● Work to complete
Return nothing but the lines from the line containing "Before and after one commit to 217148/soft-dev, a" through the last line of the records, reproduced exactly.

● Data records
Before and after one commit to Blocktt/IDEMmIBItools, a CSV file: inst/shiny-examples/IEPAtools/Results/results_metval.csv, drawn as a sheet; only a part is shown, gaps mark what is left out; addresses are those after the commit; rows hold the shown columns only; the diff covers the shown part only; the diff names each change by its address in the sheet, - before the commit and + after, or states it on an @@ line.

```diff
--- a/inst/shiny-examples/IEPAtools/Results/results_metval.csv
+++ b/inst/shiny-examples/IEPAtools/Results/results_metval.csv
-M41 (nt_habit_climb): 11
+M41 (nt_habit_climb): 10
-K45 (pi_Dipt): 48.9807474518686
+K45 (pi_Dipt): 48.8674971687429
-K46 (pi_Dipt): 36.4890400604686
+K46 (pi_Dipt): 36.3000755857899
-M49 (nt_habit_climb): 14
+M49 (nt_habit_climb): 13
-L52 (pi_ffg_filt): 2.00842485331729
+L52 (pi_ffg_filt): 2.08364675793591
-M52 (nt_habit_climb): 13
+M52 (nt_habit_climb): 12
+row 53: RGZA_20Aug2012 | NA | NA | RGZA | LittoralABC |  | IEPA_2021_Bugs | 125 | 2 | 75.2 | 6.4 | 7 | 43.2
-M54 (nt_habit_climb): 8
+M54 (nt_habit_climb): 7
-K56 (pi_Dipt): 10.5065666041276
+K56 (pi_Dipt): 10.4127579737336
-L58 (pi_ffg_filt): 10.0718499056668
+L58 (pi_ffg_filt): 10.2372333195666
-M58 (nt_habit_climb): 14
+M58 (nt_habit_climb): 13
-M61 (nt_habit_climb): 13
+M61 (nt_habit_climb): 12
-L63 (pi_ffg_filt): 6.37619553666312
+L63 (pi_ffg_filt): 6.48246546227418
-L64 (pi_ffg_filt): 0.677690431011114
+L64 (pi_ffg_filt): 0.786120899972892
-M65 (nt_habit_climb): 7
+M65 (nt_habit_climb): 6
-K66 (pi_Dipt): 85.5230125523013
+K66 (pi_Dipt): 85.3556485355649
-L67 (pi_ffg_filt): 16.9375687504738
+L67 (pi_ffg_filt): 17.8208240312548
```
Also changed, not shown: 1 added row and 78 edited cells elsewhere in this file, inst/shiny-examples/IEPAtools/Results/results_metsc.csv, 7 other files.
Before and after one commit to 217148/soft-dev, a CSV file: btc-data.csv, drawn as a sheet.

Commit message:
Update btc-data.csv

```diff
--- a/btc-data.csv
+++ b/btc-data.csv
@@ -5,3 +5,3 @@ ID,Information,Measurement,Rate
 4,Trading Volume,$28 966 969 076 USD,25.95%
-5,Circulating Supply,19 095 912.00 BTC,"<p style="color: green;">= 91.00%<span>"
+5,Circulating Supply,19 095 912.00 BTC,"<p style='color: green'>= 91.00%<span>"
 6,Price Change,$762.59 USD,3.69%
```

● Answer section
Before and after one commit to 217148/soft-dev, a CSV file: btc-data.csv, drawn as a sheet.

Commit message:
Update btc-data.csv

```diff
--- a/btc-data.csv
+++ b/btc-data.csv
@@ -5,3 +5,3 @@ ID,Information,Measurement,Rate
 4,Trading Volume,$28 966 969 076 USD,25.95%
-5,Circulating Supply,19 095 912.00 BTC,"<p style="color: green;">= 91.00%<span>"
+5,Circulating Supply,19 095 912.00 BTC,"<p style='color: green'>= 91.00%<span>"
 6,Price Change,$762.59 USD,3.69%
```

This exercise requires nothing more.